#### EXERCISE OBJECTIVE:
Records follow. Copy every line with "Raport".

#### RECORDS SUPPLIED:
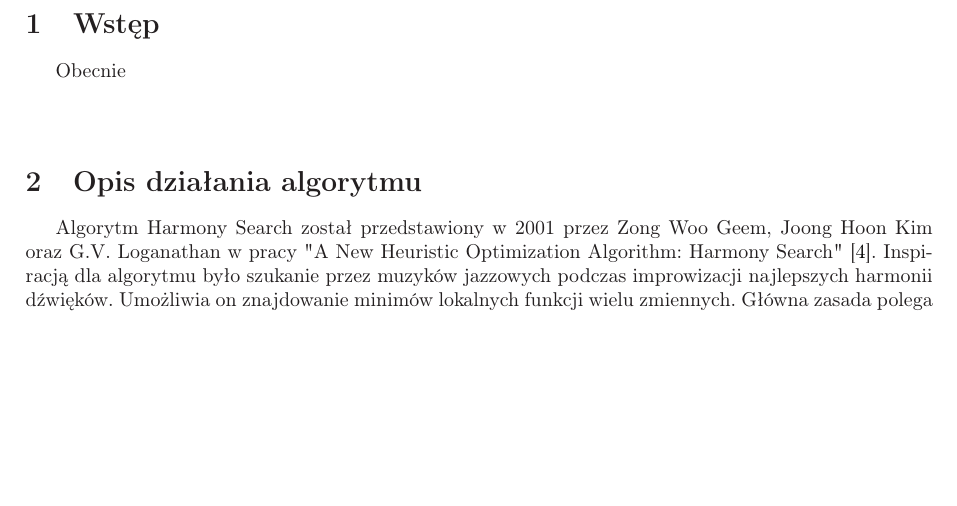
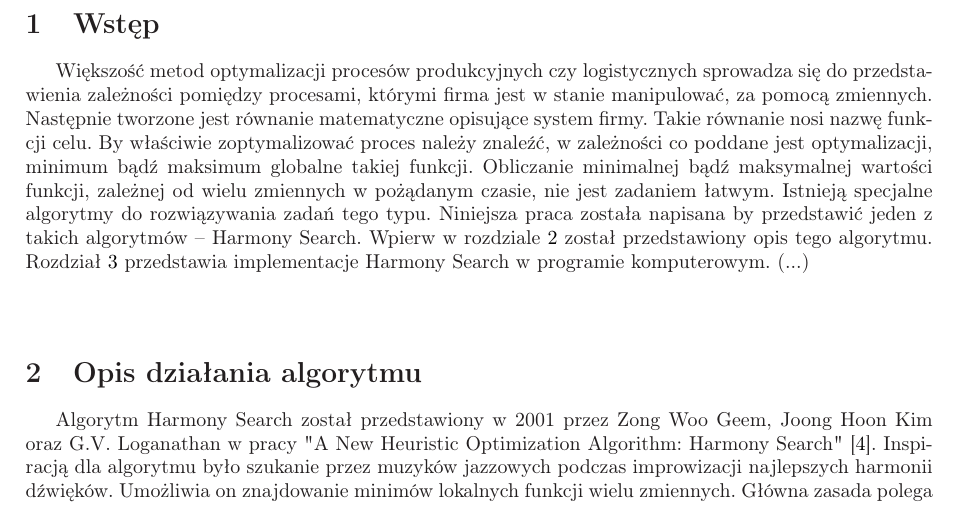
Before and after one commit to agasinsk/HarmonySearch, a LaTeX document (Raport/HS.tex): part of page 3 of 4, cut so that both start at the same text, the shorter picture padded with empty space. Compiled offline with LaTeX, dvips and Ghostscript.

Commit message:
modified:   Raport/HS.aux 	modified:   Raport/HS.log 	modified:   Raport/HS.pdf 	modified:   Raport/HS.synctex.gz 	modified:   Raport/HS.tex

```diff
--- a/Raport/HS.tex
+++ b/Raport/HS.tex
@@ -41,8 +41,9 @@
 \newpage
 
 \section{Wstęp}
-\label{sec:Wstep}
-Obecnie
+\label{sec:wstep}
+Większość metod optymalizacji procesów produkcyjnych czy logistycznych sprowadza się do przedstawienia zależności pomiędzy procesami, którymi firma jest w stanie manipulować, za pomocą zmiennych. Następnie tworzone jest równanie matematyczne opisujące system firmy. Takie równanie nosi nazwę funkcji celu. By właściwie zoptymalizować proces należy znaleźć, w zależności co poddane jest optymalizacji, minimum bądź maksimum globalne takiej funkcji. Obliczanie minimalnej bądź maksymalnej wartości funkcji, zależnej od wielu zmiennych w pożądanym czasie, nie jest zadaniem łatwym. Istnieją specjalne algorytmy do rozwiązywania zadań tego typu. Niniejsza praca została napisana by przedstawić jeden z takich algorytmów -- Harmony Search. Wpierw w rozdziale \ref{sec:opis} został przedstawiony opis tego algorytmu. Rozdział \ref{sec:implementacja} przedstawia implementacje Harmony Search w programie komputerowym. (...)
+
 \begin{figure}[htbp]
 	\centering
 	%\includegraphics[width=0.80\textwidth]{images/nazwa.png}
```
Also changed, not shown: Raport/HS.pdf, 3 other files.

#### ANSWER TO THIS PROBLEM:
Before and after one commit to agasinsk/HarmonySearch, a LaTeX document (Raport/HS.tex): part of page 3 of 4, cut so that both start at the same text, the shorter picture padded with empty space. Compiled offline with LaTeX, dvips and Ghostscript.
modified:   Raport/HS.aux 	modified:   Raport/HS.log 	modified:   Raport/HS.pdf 	modified:   Raport/HS.synctex.gz 	modified:   Raport/HS.tex
--- a/Raport/HS.tex
+++ b/Raport/HS.tex
Also changed, not shown: Raport/HS.pdf, 3 other files.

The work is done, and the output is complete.